Find and copy each line in the material below where the string "Sass" occurs.
[[ EXERCISE MATERIALS, beginning ]]
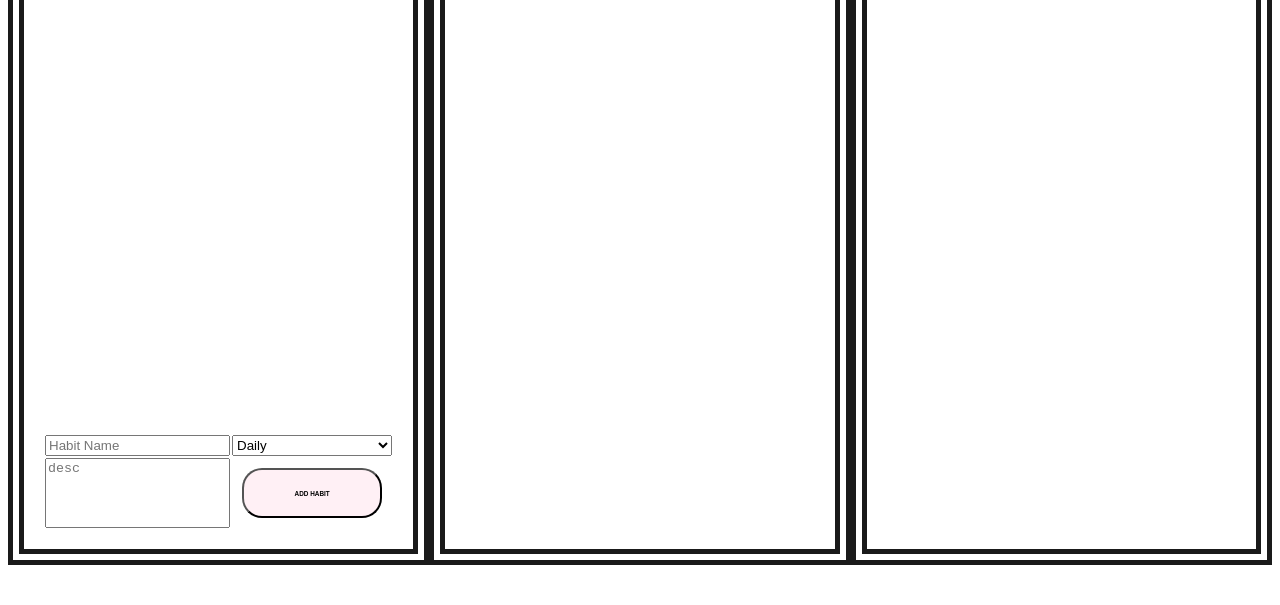
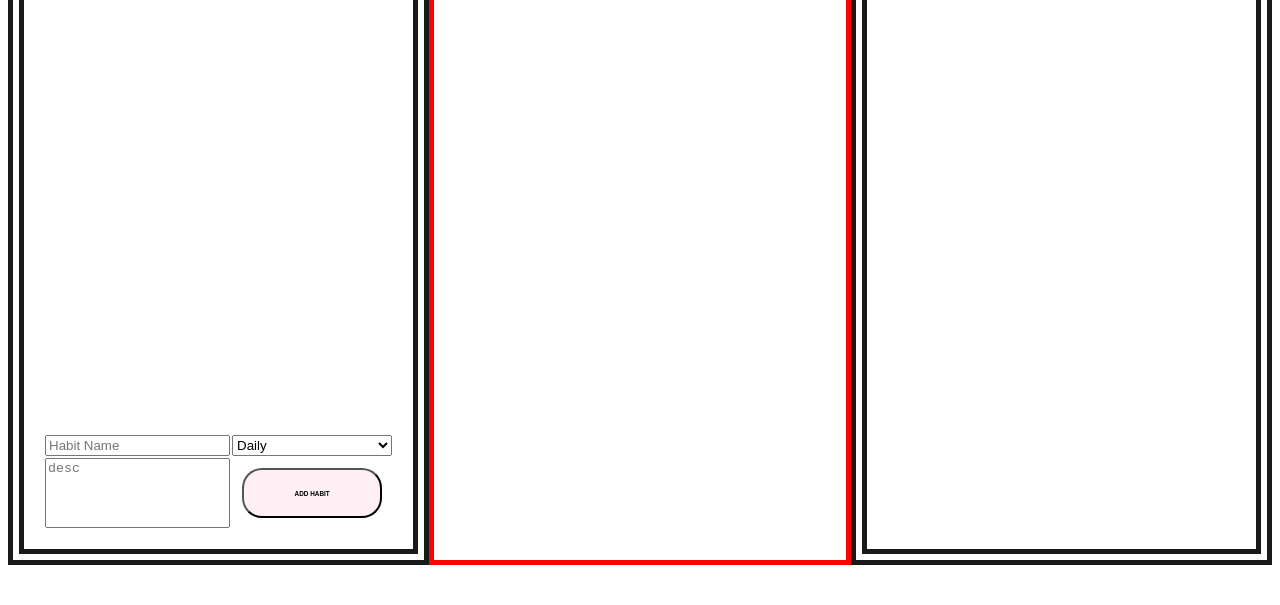
Before and after one commit to MatCre/Habit-Tracker, a React app in the folder habit-tracker/: page / in a window 1280 px wide. Shown: the part 195-800 px from the top of the page. Built offline with nearby package versions, Linux system fonts and the light colour scheme.

```diff
--- a/habit-tracker/src/Sass/app.scss
+++ b/habit-tracker/src/Sass/app.scss
@@ -31,3 +31,8 @@
 header.top {
     text-align: center;
 }
+
+.stack-wrap {
+    height: 90vh;
+    border: 5px solid red;
+}
```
[[ EXERCISE MATERIALS, end ]]
TASK RESULT:
--- a/habit-tracker/src/Sass/app.scss
+++ b/habit-tracker/src/Sass/app.scss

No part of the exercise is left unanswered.